How to Leverage LinkedIn Events for Business Pages
How to Leverage LinkedIn Events for Business Pages
To leverage events for LinkedIn Business Pages, your sales and marketing teams need to be on the same page about the process and purpose of utilizing this feature. Come to a consensus on the business value of utilizing this before you dive-in without a clear strategy.
This new functionality is poised to be a game-changer for the B2B social networking space!
Its capabilities offer serious potential in terms of having more personalized and engaging conversations with LinkedIn connections.
It’s not just companies that can create events, but individuals can too. For freelancers or entrepreneurs, creating events as an individual might make sense, but for businesses and organizations, it’s best to leverage events for LinkedIn Business Pages.
First, let’s cover the technical side. Here are the steps you need to take to create an event using your LinkedIn Company Page:
Log in to your LinkedIn account, and then navigate to your Company Page
Click on “Admin Tools” in the upper right-hand corner of your page – a dropdown menu will appear
Click “Create an Event” in the dropdown menu
Fill in the event details…
Create a web-friendly event banner that has a 4:1 aspect ratio
The organizer is not editable – for example, if this were a collaborative webinar, you might invite your business partner – by default, this will appear as your company name
Use your company logo for the profile picture (recommended)
Name your event
Add a broadcast link
Add time and date (multiple dates are not currently a feature)
Select your time zone
Add an event description (keep it short, sweet, and to-the-point)
Add a ticketing website (if applicable)
Choose “public” event, which expands your audience past your own connections, or “private” event, which limits it only to connections you invite (you may select private so that competitors don’t have clear visibility)

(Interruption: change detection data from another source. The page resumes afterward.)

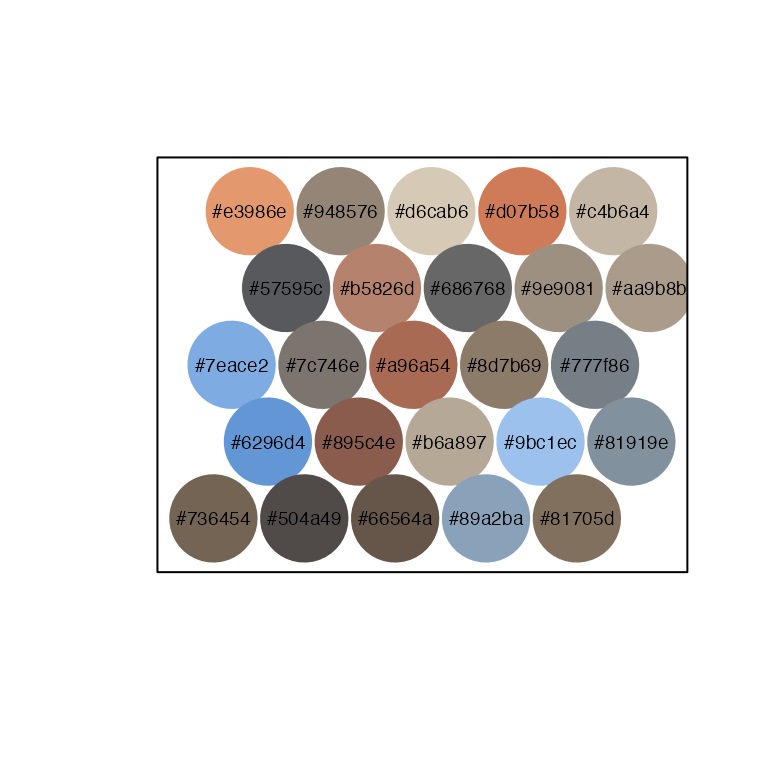
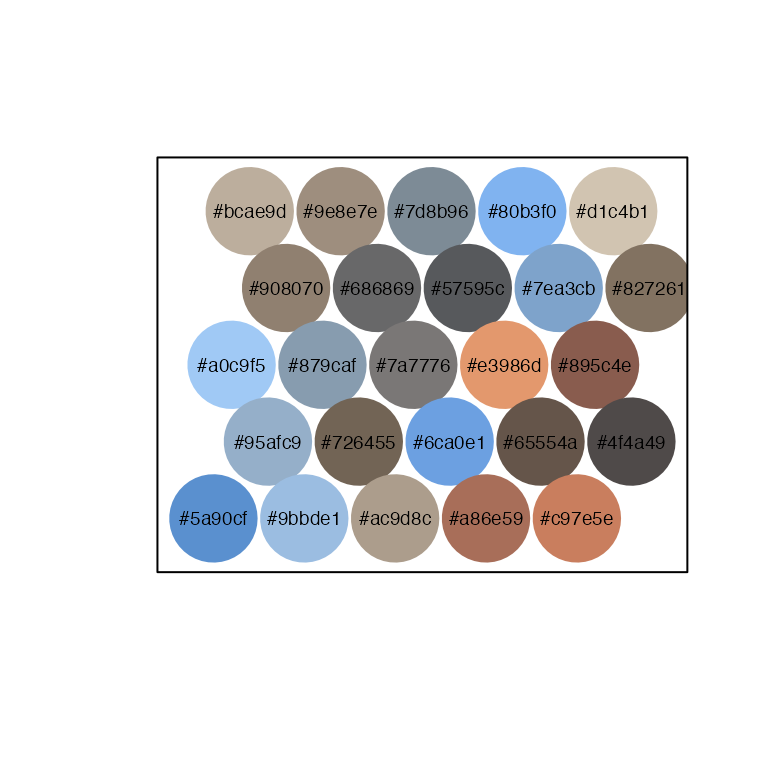
Rebuilt site with updated NEWS.md file

Changed region(s): [[0.2188, 0.2188, 0.9062, 0.75], [0.7812, 0.25, 0.8438, 0.2812]]

diff --git a/docs/articles/lterpalettefinder.html b/docs/articles/lterpalettefinder.html
@@ -118,10 +118,10 @@ identified by k-means clustering on the red, green, blue bands extracted
 from the image) stored as hexadecimal codes.</p>
 <div class="sourceCode" id="cb3"><pre class="downlit sourceCode r">
 <code class="sourceCode R"><span><span class="va">fire_palette</span></span>
-<span><span class="co">#&gt;  [1] "#736454" "#7eace2" "#e3986e" "#6296d4" "#57595c" "#504a49" "#7c746e"</span></span>
-<span><span class="co">#&gt;  [8] "#948576" "#895c4e" "#b5826d" "#66564a" "#a96a54" "#d6cab6" "#b6a897"</span></span>
-<span><span class="co">#&gt; [15] "#686768" "#89a2ba" "#8d7b69" "#d07b58" "#9bc1ec" "#9e9081" "#81705d"</span></span>
-<span><span class="co">#&gt; [22] "#777f86" "#c4b6a4" "#81919e" "#aa9b8b"</span></span></code></pre></div>
+<span><span class="co">#&gt;  [1] "#5a90cf" "#a0c9f5" "#bcae9d" "#95afc9" "#908070" "#9bbde1" "#879caf"</span></span>
+<span><span class="co">#&gt;  [8] "#9e8e7e" "#726455" "#686869" "#ac9d8c" "#7a7776" "#7d8b96" "#6ca0e1"</span></span>
+<span><span class="co">#&gt; [15] "#57595c" "#a86e59" "#e3986d" "#80b3f0" "#65554a" "#7ea3cb" "#c97e5e"</span></span>
+<span><span class="co">#&gt; [22] "#895c4e" "#d1c4b1" "#4f4a49" "#827261"</span></span></code></pre></div>
 </div>
 <div class="section level3">
 <h3 id="viewing-the-palette">Viewing the Palette<a class="anchor" aria-label="anchor" href="#viewing-the-palette"></a>

diff --git a/docs/news/index.html b/docs/news/index.html
@@ -50,7 +50,8 @@
     <div class="section level2">
 <h2 class="pkg-version" data-toc-text="1.0.0.9000" id="lterpalettefinder-version-1009000">lterpalettefinder Version 1.0.0.9000<a class="anchor" aria-label="anchor" href="#lterpalettefinder-version-1009000"></a></h2>
 <p>Development version of <code>lterpalettefinder</code> following version 1.0.0. Changes to the package will be listed here as they are created.</p>
-</div>
+<ul><li>LTER acronym (Long Term Ecological Research) defined in README and <code>palette_find</code> function documentation.</li>
+</ul></div>
     <div class="section level2">
 <h2 class="pkg-version" data-toc-text="1.0.0" id="lterpalettefinder-version-100">lterpalettefinder Version 1.0.0<a class="anchor" aria-label="anchor" href="#lterpalettefinder-version-100"></a></h2><p class="text-muted">CRAN release: 2022-12-06</p>
 <p>This is the first fully-functioning version of the package. It currently has no ERRORS, WARNINGS, or NOTES from <code><a href="https://devtools.r-lib.org/reference/check.html" class="external-link">devtools::check()</a></code></p>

Once you’re ready, click “Create”
After you click “Create,” you’ll be taken to the event page and can start sharing it as posts to your company or an individual account and invite your connections to attend
If you’re familiar with Facebook events, LinkedIn events offer a lot of the same functionality, but the network is what makes it more attractive for today’s B2B salespeople and marketers.
LinkedIn has been coined over the years as the social network for professionals.
Once marketers go through the process of creating events, salespeople can leverage events on your LinkedIn company page to send invitations to their contacts directly.
So, let’s say we had an upcoming webinar called, “How to Leverage CRM for Manufacturing.” Marketing would go into LinkedIn, follow the aforementioned steps, and then alert the sales team that this event was created.
Anyone can send invitations on your LinkedIn events from your company page. (Therefore, invitees may act as a reference too.)
Sales would then go to this link, click “invite,” and filter their contacts. For this example, they would filter by industry, but there are other filtering types available such as company name, company size, etc.) and start inviting relevant leads, prospects, and customers. This sort of interaction creates an element of personalization that email campaigns might not be able to deliver with the same gusto.
While email marketing is still very effective in today’s marketplace, this is another important step for salespeople to take, especially if webinars and videos are a heavy part of your marketing strategy. Webinars provide clear visibility into your organization’s expertise, passions, and culture.
There is a sense of trust clients have established by working directly with their sales reps (or account managers, who can use LinkedIn Page Events in the same way to discover new opportunities with existing accounts/customers). When contacts know a familiar face or name, they are more likely to engage and respond.
People are what make customer relationships strong.
On the invitee’s side, invitations to webinars appear the same as connection invitations. So, when attendees log in to LinkedIn next, they will see webinar invitations under “My Network,” and be able to accept the invitation or reject it.
Salespeople can also establish a follow-up process with this. If the attendee accepts the invitation, sales reps can start a conversation with the account via LinkedIn messaging to remain consistent with the platform and not confuse accounts about where invitations came from (such as if you followed up via email instead).
They may start a dialogue with openers like:
“Hi (Contact Name), I’m so glad that you’ll be joining us for this upcoming webinar. I wanted to check in today to ensure that you have completed all of the sign-up steps so that you don’t miss any of the great pieces of insight in this presentation. Looking forward to hearing from you! (Sales Rep Name).”
“Hi (Contact Name), I see that you accepted my invitation to attend the upcoming webinar, ‘How to Leverage CRM for Manufacturing’ – how wonderful! What are your current goals with CRM? I’d love to learn more about your current state and needs. Looking forward to hearing from you. (Sales Rep Name).”
These are just some examples to revise and build off of! You know your voice and your brand’s voice best – use it in your communications and interactions.
Find a flow or process with LinkedIn Events that works for your organization. If your audience is not on LinkedIn, of course, you will need to pivot to other networks. You don’t want to waste time where your audience isn’t.
In the B2B space, LinkedIn makes a lot of sense for cultivating customer relationships, but might not carry the same fervor with B2C.
Are you looking for more effective ways to leverage events for LinkedIn Business Pages, build your social media presence, increase personalization, or come up with new sales and marketing alignment process flows?